Task directions => Go through the entries below, tally each line with the string "catalog", and give the final number by itself.
(Input data)
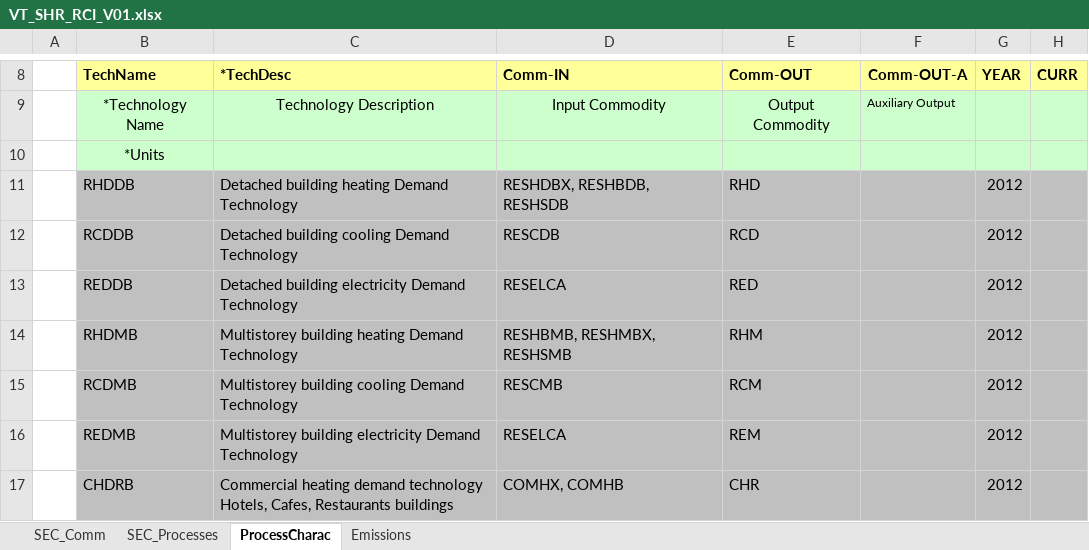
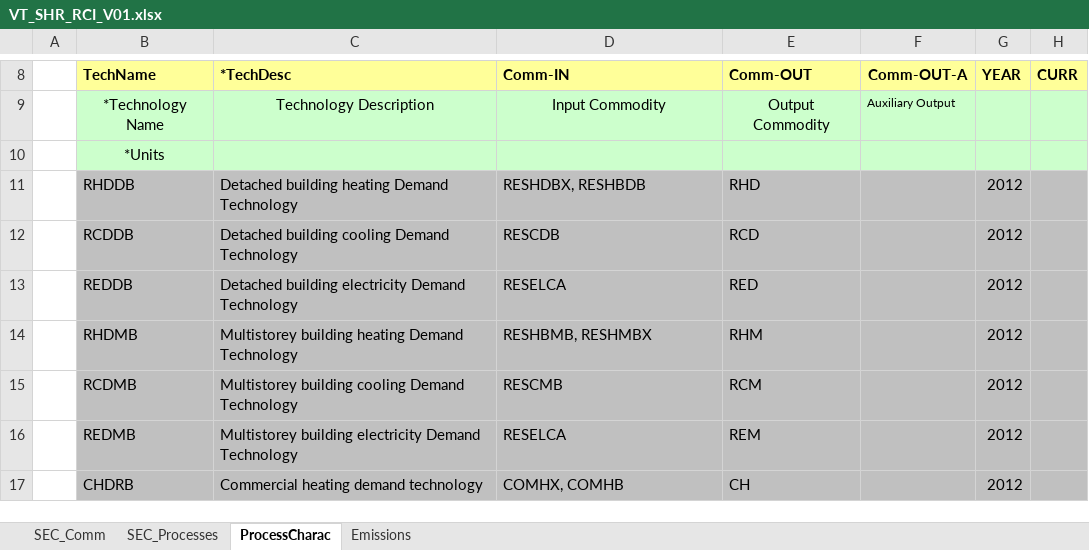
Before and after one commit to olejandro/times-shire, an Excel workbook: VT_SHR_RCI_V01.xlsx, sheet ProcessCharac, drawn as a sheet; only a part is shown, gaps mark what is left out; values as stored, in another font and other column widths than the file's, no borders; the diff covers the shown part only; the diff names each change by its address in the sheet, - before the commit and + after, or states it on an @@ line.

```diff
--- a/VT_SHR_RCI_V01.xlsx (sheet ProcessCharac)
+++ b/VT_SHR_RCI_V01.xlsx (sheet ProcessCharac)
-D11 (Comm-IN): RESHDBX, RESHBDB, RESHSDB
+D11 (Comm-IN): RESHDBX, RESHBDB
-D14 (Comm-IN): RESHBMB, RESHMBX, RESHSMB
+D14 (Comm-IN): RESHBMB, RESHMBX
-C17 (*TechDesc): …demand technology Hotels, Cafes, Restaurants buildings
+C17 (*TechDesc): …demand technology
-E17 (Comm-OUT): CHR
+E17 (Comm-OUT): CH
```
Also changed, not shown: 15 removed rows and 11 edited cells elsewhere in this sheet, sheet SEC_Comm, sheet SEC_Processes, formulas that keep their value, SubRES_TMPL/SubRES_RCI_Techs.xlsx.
(End Input data)
(Input data)
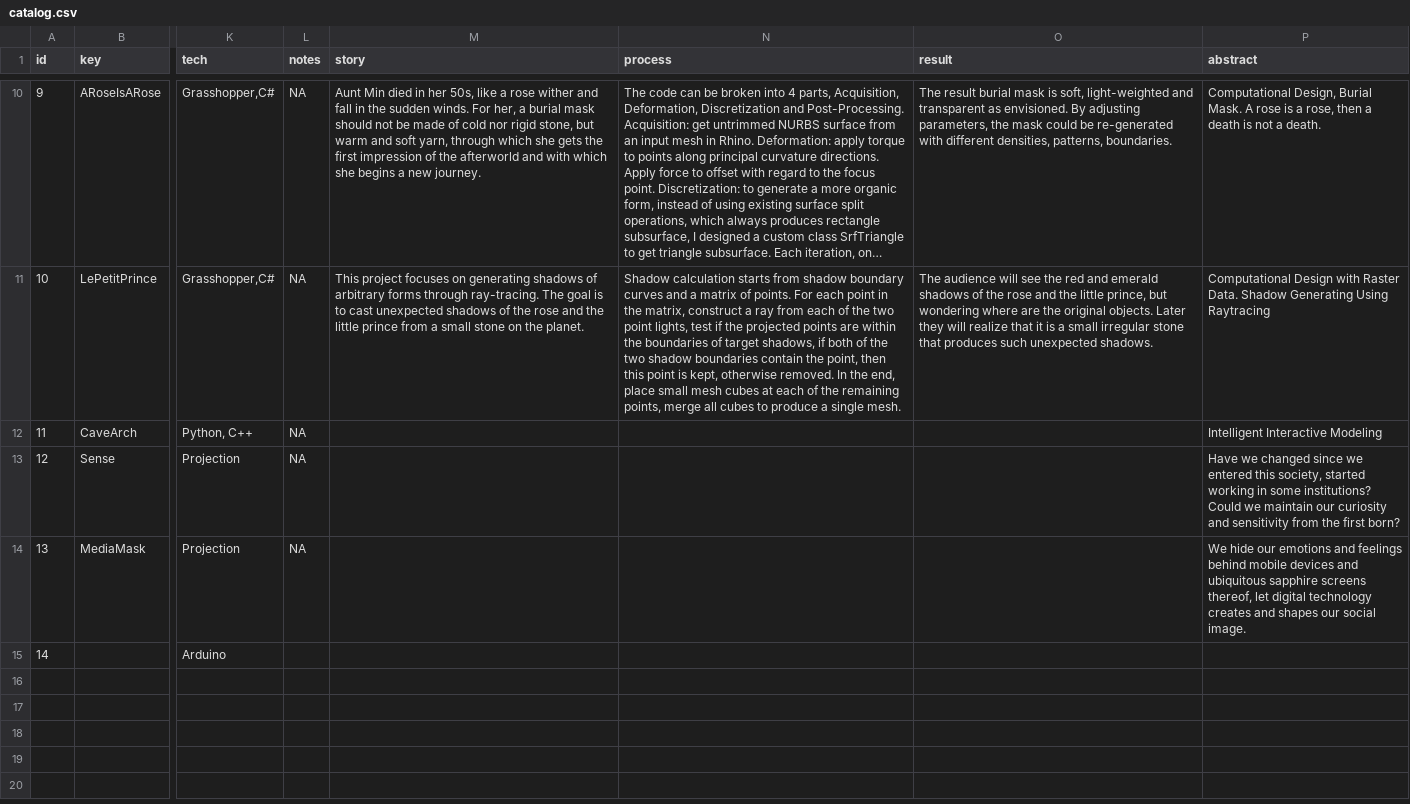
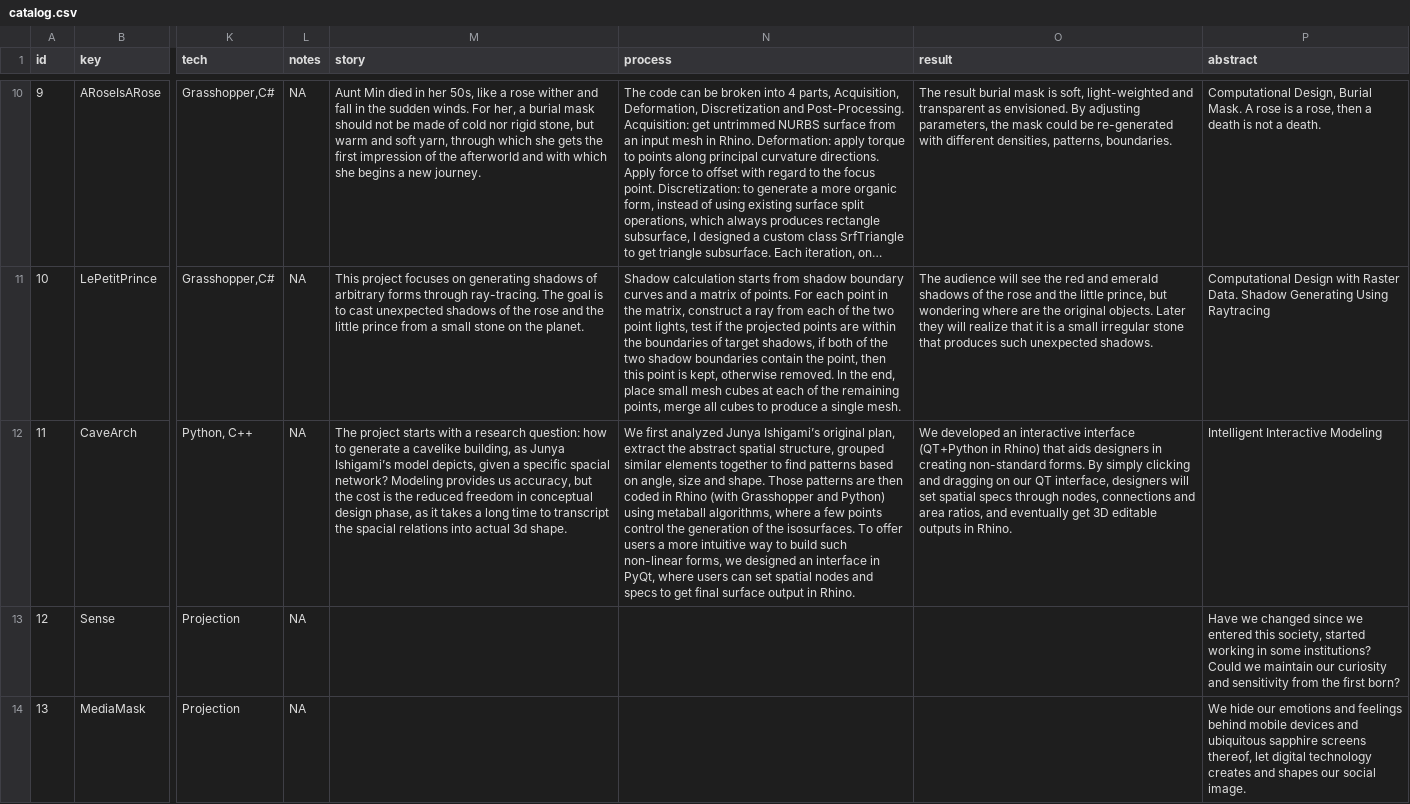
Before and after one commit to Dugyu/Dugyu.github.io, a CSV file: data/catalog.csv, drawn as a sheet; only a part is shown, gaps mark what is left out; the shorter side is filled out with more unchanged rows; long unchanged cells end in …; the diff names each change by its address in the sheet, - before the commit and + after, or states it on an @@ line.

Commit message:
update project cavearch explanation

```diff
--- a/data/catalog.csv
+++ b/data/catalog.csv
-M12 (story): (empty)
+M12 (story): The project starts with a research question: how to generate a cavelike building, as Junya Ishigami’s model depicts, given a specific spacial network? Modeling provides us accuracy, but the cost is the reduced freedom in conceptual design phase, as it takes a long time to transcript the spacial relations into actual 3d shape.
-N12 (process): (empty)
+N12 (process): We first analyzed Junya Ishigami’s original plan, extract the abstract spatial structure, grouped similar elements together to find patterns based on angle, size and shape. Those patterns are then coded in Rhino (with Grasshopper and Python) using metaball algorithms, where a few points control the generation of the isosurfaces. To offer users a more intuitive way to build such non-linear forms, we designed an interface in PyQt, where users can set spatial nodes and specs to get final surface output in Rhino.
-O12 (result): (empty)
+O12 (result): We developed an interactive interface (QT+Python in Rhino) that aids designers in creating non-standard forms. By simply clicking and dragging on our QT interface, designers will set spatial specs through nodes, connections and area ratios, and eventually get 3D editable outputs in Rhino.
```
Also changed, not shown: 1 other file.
(End Input data)
Written response => 3